Ain't No Bull - John Messerly

   What had started as a routine reconnaissance mission changed dramatically when the call came in, over the radio, from a Prairie Fire team somewhere in the southern part of my area. The Special Forces team leader on the other end of the conversation was out of breath and talking fast. They had been discovered by a small force of NVA regulars while scouting the trail, and were now on the run with the bad guys in hot pursuit. The jungle would soon be crawling with troops. The team was trying to make it to a clearing where helicopters could get in and pick them up. What they needed most, right now, was for me to get the rescue in motion and to be available with air cover if things turned sour before they could get to an “LZ.” I requested their best estimate of their position and headed in the general direction, while calling Hillsboro to start coordinating the extraction process. The team was as tough as nails and could put up a heck of a fight, but with each hour that passed, they would become more outnumbered and eventually surrounded. The NVA knew of many of the old LZs and would probably send troops to cover the likely ones. Time was critical because the longer it took to extract the team, the greater the chance of getting into a really nasty fight, and possibly either losing the team or some of the support helicopters and aircraft.

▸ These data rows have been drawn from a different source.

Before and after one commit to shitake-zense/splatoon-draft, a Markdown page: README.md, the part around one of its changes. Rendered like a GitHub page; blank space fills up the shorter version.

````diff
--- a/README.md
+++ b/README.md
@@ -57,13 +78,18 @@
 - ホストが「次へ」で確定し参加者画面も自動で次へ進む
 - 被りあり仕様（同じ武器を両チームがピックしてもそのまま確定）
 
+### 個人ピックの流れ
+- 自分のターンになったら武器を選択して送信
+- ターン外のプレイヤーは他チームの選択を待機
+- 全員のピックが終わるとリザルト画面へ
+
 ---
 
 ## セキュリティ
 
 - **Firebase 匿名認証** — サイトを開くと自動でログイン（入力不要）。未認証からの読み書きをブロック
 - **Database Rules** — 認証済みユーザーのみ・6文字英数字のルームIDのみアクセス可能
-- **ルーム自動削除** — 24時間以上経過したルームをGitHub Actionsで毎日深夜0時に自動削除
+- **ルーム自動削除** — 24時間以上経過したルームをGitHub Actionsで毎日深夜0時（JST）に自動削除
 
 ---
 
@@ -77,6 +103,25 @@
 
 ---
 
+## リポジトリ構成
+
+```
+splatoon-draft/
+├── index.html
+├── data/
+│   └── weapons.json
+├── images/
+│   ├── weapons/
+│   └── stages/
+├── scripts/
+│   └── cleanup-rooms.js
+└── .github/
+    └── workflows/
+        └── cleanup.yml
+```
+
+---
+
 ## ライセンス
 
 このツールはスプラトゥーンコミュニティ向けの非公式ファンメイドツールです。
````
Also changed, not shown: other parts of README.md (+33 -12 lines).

Once in the vicinity of the fleeing team, I set up a random orbit to keep from giving away the team’s position and direction of movement. The team would check in every thirty minutes or so to keep me posted on their movements. Hillsboro called back with the plan of action. It would be at least two more hours before the Army’s “Slicks” and the “Cobra” gunships would be on station. “Spads” out of Pleiku would be the close air support with “nape,” CBU, and “guns.” Another Covey FAC was on the way to relieve me. Since I would be out of fuel by then, I suggested my soon-to-arrive “regular” replacement take over my communications watch on the team while I flew to Dak To to refuel. I would then return to watch over the team until the extraction force arrived.

Hillsboro approved the plan, as I was the only Prairie Fire qualified FAC available at the time. My replacement had just checked in with Hillsboro and was sent to my frequency. I hastily briefed the team on the plan and filled in the new FAC on the situation, while “pushing” the O-2A as fast as it would go to the Dak To airstrip. The field was coming into view as I signed off with my replacement. Scanning the Dak To area for helicopters, I broadcast that I was landing for immediate refueling. I was pretty much “on fumes” by then and couldn’t mess around in a landing queue. I flew low to scan the runway before pulling up into a tight closed pattern. “Tower, are those rocks on the end of the runway?” “Negative, Covey, just cow-pies from some local bovines.” With the gear locked down and full flaps, I touched down just beyond the malodorous mounds and stopped well before the end of the runway. The engines sputtered and were silent as I switched them off and rolled to a stop next to the fuel bladders. In a few minutes I had the little Oscar Deuce fueled and ready for flight.

The engines restarted and I taxied to the runway in a cloud of dust from the spinning props. Heavier now, the Cessna “push-pull” lumbered down the runway at maximum power, staggering into the air as the end of the runway disappeared under the nose.
Back on station, I took over the watch of the team until the extraction FAC arrived. After briefing him on the situation, I signed off and headed home to Pleiku for a cool shower, hot meal, and a soft bed. I was not, however, prepared for the reception I got from the crew chief as I taxied smartly into the revetment. The look of disbelief on his face rapidly turned to disgust and dismay!
Dismounting my trusty O-2A, I turned to look at where he was waving his arms and pointing. The smell hit my nostrils just as my eyes beheld the specter of the poor little Cessna camouflaged with cow manure from the belly to top of the tail! The props, at full power on takeoff from Dak To, had picked up and flung the fresh deposits all over the bottom, sides, and twin-tails of the aircraft! What a MESS! What a SMELL!

The crew chief was practically apoplectic! I apologized profusely and offered to do the wash down, but the crew chief sputtered, “Aw Lieutenant, just get out of my sight. We’ll take care of it—just go!” I hastily withdrew into the OPS building for my debrief and, I suspected, a heaping dose of “poo-poo” jokes at my expense. The team? With darkness approaching, they were able to shake their pursuit and settle into the jungle for the night.